> _WHAT THE EXERCISE ASKS_
Restate exactly the lines of the entries below, beginning with the first and ending with the line that holds "an email client.". Pictures are not copied.

(Source data)
★ ★ ★ ★ ★ ★ ★

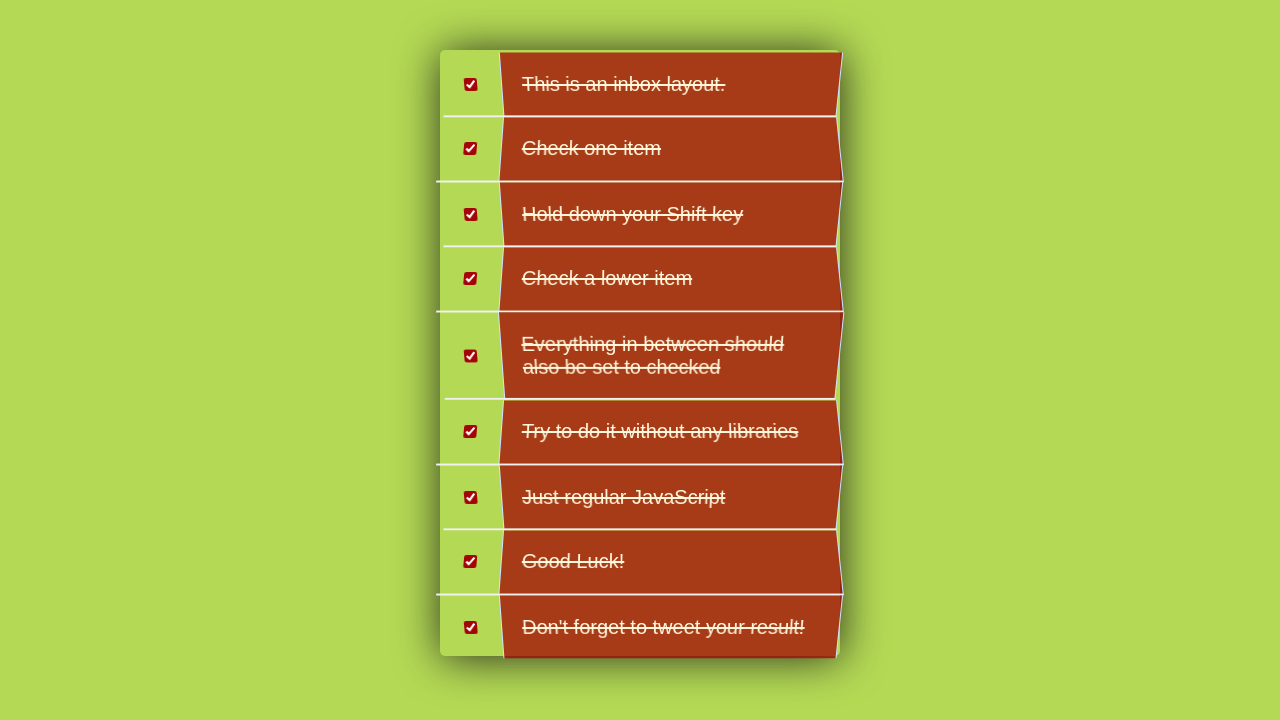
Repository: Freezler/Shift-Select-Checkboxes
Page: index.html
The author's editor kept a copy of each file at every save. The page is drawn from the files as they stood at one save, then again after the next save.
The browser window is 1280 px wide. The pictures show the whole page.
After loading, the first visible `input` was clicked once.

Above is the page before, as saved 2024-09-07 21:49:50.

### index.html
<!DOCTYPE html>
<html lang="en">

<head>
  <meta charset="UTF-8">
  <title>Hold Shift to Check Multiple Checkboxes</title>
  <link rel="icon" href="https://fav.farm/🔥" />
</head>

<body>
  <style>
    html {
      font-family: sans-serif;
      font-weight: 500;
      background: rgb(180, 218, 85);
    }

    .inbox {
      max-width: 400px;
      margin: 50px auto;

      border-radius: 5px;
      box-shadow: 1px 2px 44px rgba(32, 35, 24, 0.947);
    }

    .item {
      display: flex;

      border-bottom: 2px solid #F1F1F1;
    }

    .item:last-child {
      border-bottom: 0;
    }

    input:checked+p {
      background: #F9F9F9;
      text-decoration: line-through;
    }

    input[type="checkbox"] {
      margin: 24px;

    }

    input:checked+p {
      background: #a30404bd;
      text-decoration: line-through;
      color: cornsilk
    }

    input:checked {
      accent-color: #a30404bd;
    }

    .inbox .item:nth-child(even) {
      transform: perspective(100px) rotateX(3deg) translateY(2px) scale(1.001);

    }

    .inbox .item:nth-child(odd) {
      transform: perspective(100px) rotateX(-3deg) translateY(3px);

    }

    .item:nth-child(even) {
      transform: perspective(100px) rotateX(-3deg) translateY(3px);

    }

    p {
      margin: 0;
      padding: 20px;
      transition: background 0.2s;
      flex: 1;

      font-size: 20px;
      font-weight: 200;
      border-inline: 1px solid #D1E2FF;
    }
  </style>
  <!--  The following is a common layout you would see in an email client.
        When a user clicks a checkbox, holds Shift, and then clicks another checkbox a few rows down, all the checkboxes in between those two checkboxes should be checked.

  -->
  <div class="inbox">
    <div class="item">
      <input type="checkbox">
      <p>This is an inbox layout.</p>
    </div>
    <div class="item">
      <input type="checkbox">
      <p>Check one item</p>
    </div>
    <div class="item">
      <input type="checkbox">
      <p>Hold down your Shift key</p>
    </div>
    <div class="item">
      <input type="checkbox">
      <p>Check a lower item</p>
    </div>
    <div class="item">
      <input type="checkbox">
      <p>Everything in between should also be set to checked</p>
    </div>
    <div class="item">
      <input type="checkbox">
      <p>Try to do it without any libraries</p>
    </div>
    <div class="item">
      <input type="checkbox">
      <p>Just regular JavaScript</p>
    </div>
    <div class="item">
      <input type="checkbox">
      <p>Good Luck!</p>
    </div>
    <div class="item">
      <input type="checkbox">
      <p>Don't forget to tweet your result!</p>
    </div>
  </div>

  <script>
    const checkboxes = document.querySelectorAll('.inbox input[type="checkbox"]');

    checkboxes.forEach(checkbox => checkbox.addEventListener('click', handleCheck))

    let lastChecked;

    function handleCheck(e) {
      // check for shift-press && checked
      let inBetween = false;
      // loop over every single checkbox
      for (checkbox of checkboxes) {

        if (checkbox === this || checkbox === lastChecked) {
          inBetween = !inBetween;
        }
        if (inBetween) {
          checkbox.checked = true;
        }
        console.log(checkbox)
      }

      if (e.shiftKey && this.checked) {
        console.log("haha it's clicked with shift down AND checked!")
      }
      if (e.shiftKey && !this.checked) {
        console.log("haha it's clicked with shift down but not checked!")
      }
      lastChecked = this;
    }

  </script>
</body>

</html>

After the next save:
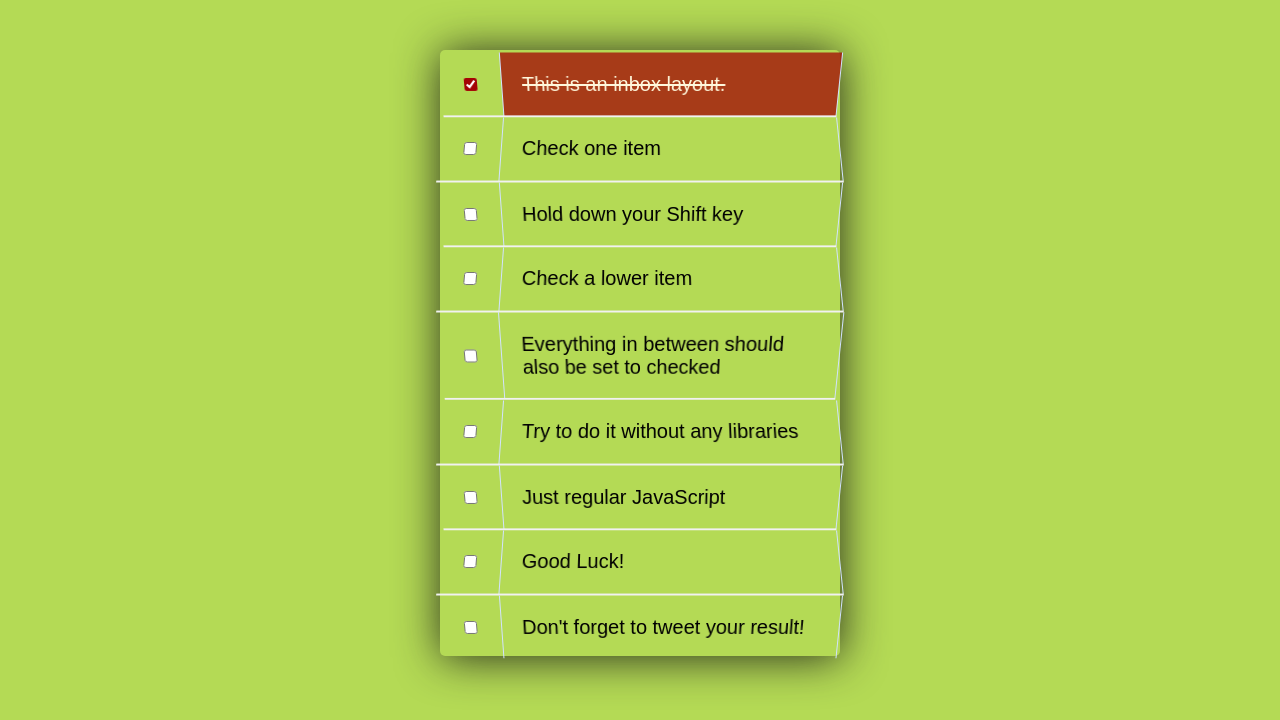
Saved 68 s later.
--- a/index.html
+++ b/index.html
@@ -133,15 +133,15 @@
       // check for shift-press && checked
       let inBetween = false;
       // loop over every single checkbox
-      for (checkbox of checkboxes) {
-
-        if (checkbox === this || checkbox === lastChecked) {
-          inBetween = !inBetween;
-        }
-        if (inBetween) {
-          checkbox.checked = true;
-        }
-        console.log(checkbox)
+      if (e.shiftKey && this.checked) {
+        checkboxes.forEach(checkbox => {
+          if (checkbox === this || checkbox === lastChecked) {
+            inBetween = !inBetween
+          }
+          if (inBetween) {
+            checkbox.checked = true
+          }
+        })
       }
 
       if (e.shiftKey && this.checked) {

★ ★ ★ ★ ★ ★ ★

> _EXPECTED ANSWER_
Repository: Freezler/Shift-Select-Checkboxes
Page: index.html
The author's editor kept a copy of each file at every save. The page is drawn from the files as they stood at one save, then again after the next save.
The browser window is 1280 px wide. The pictures show the whole page.
After loading, the first visible `input` was clicked once.

Above is the page before, as saved 2024-09-07 21:49:50.

### index.html
<!DOCTYPE html>
<html lang="en">

<head>
  <meta charset="UTF-8">
  <title>Hold Shift to Check Multiple Checkboxes</title>
  <link rel="icon" href="https://fav.farm/🔥" />
</head>

<body>
  <style>
    html {
      font-family: sans-serif;
      font-weight: 500;
      background: rgb(180, 218, 85);
    }

    .inbox {
      max-width: 400px;
      margin: 50px auto;

      border-radius: 5px;
      box-shadow: 1px 2px 44px rgba(32, 35, 24, 0.947);
    }

    .item {
      display: flex;

      border-bottom: 2px solid #F1F1F1;
    }

    .item:last-child {
      border-bottom: 0;
    }

    input:checked+p {
      background: #F9F9F9;
      text-decoration: line-through;
    }

    input[type="checkbox"] {
      margin: 24px;

    }

    input:checked+p {
      background: #a30404bd;
      text-decoration: line-through;
      color: cornsilk
    }

    input:checked {
      accent-color: #a30404bd;
    }

    .inbox .item:nth-child(even) {
      transform: perspective(100px) rotateX(3deg) translateY(2px) scale(1.001);

    }

    .inbox .item:nth-child(odd) {
      transform: perspective(100px) rotateX(-3deg) translateY(3px);

    }

    .item:nth-child(even) {
      transform: perspective(100px) rotateX(-3deg) translateY(3px);

    }

    p {
      margin: 0;
      padding: 20px;
      transition: background 0.2s;
      flex: 1;

      font-size: 20px;
      font-weight: 200;
      border-inline: 1px solid #D1E2FF;
    }
  </style>
  <!--  The following is a common layout you would see in an email client.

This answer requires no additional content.